Ownership of a savings account is a good indication both of disposable income and of consumer financial prudence. In the key western European markets, France and Germany are the most frugal, with 80% and 73% of consumers respectively owning a savings account, compared to 61% in Britain and 57% in Spain. For Germany, this may seem at odds with figures revealing that German consumers are particularly likely (compared to those in neighbouring markets) to believe that they are no good at saving money. But it appears likely that it is this very belief that makes them leading savers. If they are in a cycle of self-guilt, believing they could be saving more, then they are more likely to be doing something about it.
Saving in some of the BRICS looks very different to Europe. For example, in China, 87% of adults have a savings account and in Brazil the figure is 56%, revealing just how great a proportion of their citizens are in a position to set money aside. In Russia however, there is less of a culture of opening savings accounts - only 12% of adults have one.
We can get a clearer picture of the culture of saving in different markets by looking at how long consumers have had savings accounts.
In Europe, again, it is German consumers who are clearly the European saving champions, with 37% of them having had a savings account for more than 10 years, compared to 31% of Spanish and only 18% of Brits.

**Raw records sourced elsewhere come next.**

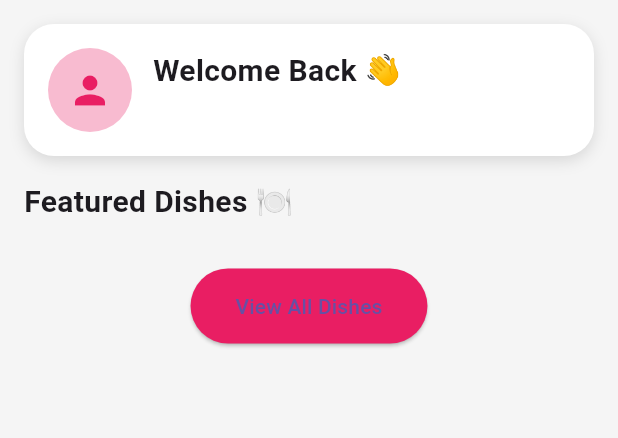
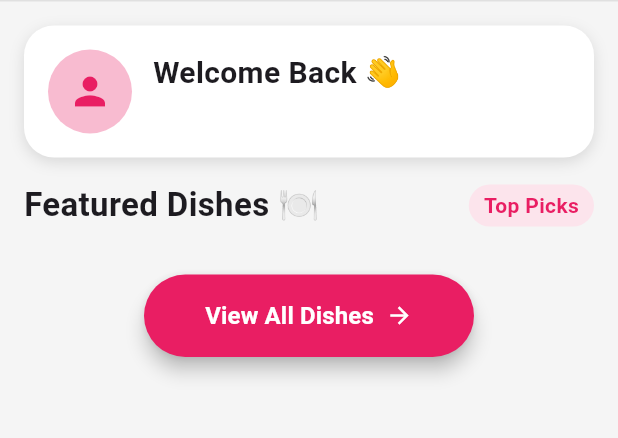
Before and after one commit to khushi08singh/Moms_Magic, a Flutter app: the screen it shows once a user with an empty profile is signed in, on a phone screen of 412 x 824 dp, the part 84-522 px from its top. Run offline on Flutter 3.47's test engine with Material 3 defaults, Android fonts, the phone set to English and light mode, and no system bars; our stand-ins replace cloud_firestore, firebase_auth, firebase_core; accounts and stored records are empty.

Commit message:
Improved homepage visual polish

```diff
--- a/lib/pages/homepage.dart
+++ b/lib/pages/homepage.dart
@@ -160,6 +160,13 @@ class _HomePageState extends State<HomePage> {
             },
           ),
         ],
+        bottom: PreferredSize(
+          preferredSize: const Size.fromHeight(1),
+          child: Container(
+            height: 1,
+            color: Colors.black12,
+          ),
+        ),
       ),
 
       // ✅ BODY
@@ -243,12 +250,69 @@ class _HomePageState extends State<HomePage> {
               ),
             ),
 
-            const Padding(
-              padding: EdgeInsets.symmetric(horizontal: 16),
-              child: Text(
-                "Featured Dishes 🍽️",
-                style:
-                TextStyle(fontSize: 20, fontWeight: FontWeight.bold),
+            // const Padding(
+            //   padding: EdgeInsets.symmetric(horizontal: 16),
+            //   child: Text(
+            //     "Featured Dishes 🍽️",
+            //     style:
+            //     TextStyle(fontSize: 20, fontWeight: FontWeight.bold),
+            //   ),
+            // ),
+            // const Padding(
+            //   padding: EdgeInsets.symmetric(horizontal: 16),
+            //   child: Row(
+            //     mainAxisAlignment: MainAxisAlignment.spaceBetween,
+            //     children: [
+            //       Text(
+            //         "Featured Dishes 🍽️",
+            //         style: TextStyle(
+            //           fontSize: 22,
+            //           fontWeight: FontWeight.bold,
+            //         ),
+            //       ),
+            //       Text(
+            //          "Top Picks",
+            //
+            //         style: TextStyle(
+            //           color: Colors.pink,
+            //           fontWeight: FontWeight.w600,
+            //         ),
+            //       ),
+            //     ],
+            //   ),
+            // ),
+
+            Padding(
+              padding: const EdgeInsets.symmetric(horizontal: 16),
+              child: Row(
+                mainAxisAlignment: MainAxisAlignment.spaceBetween,
+                children: [
+                  const Text(
+                    "Featured Dishes 🍽️",
+                    style: TextStyle(
+                      fontSize: 22,
+                      fontWeight: FontWeight.bold,
+                    ),
+                  ),
+
+                  Container(
+                    padding: const EdgeInsets.symmetric(
+                      horizontal: 10,
+                      vertical: 4,
+                    ),
+                    decoration: BoxDecoration(
+                      color: Colors.pink.shade50,
+                      borderRadius: BorderRadius.circular(20),
+                    ),
+                    child: const Text(
+                      "Top Picks",
+                      style: TextStyle(
+                        color: Colors.pink,
+                        fontWeight: FontWeight.w600,
+                      ),
+                    ),
+                  ),
+                ],
               ),
             ),
 
@@ -280,10 +344,18 @@ class _HomePageState extends State<HomePage> {
                         ),
                       );
                     },
+                    // child: Card(
+                    //   shape: RoundedRectangleBorder(
+                    //       borderRadius: BorderRadius.circular(15)),
+                    //   elevation: 4,
                     child: Card(
                       shape: RoundedRectangleBorder(
-                          borderRadius: BorderRadius.circular(15)),
-                      elevation: 4,
+                        borderRadius: BorderRadius.circular(15),
+                        side: BorderSide(
+                          color: Colors.grey.shade200,
+                        ),
+                      ),
+                      elevation: 6,
                       child: Padding(
                         padding: const EdgeInsets.all(8),
                         child: Column(
@@ -361,12 +433,41 @@ class _HomePageState extends State<HomePage> {
                 onPressed: () {
                   Navigator.pushNamed(context, '/dishes');
                 },
+                // style: ElevatedButton.styleFrom(
+                //   backgroundColor: Colors.pink,
+                //   padding: const EdgeInsets.symmetric(
+                //       horizontal: 30, vertical: 15),
+                // ),
+
                 style: ElevatedButton.styleFrom(
                   backgroundColor: Colors.pink,
-                  padding: const EdgeInsets.symmetric(
-                      horizontal: 30, vertical: 15),
+                  minimumSize: const Size(220, 55),
+                  shape: RoundedRectangleBorder(
+                    borderRadius: BorderRadius.circular(30),
+                  ),
+                  elevation: 5,
                 ),
-                child: const Text("View All Dishes"),
+
+                // child: const Text("View All Dishes"),
+                child: const Row(
+                  mainAxisSize: MainAxisSize.min,
+                  children: [
+                    Text(
+                      "View All Dishes",
+                      style: TextStyle(
+                        fontSize: 16,
+                        fontWeight: FontWeight.w600,
+                        color: Colors.white,
+                      ),
+                    ),
+                    SizedBox(width: 8),
+                    Icon(
+                      Icons.arrow_forward,
+                      color: Colors.white,
+                      size: 18,
+                    ),
+                  ],
+                ),
               ),
             ),
 
```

This is also reflected in the regularity of their saving. 41% of Germans pay in to savings accounts every month, compared to 30% of Brits and 28% of Spanish.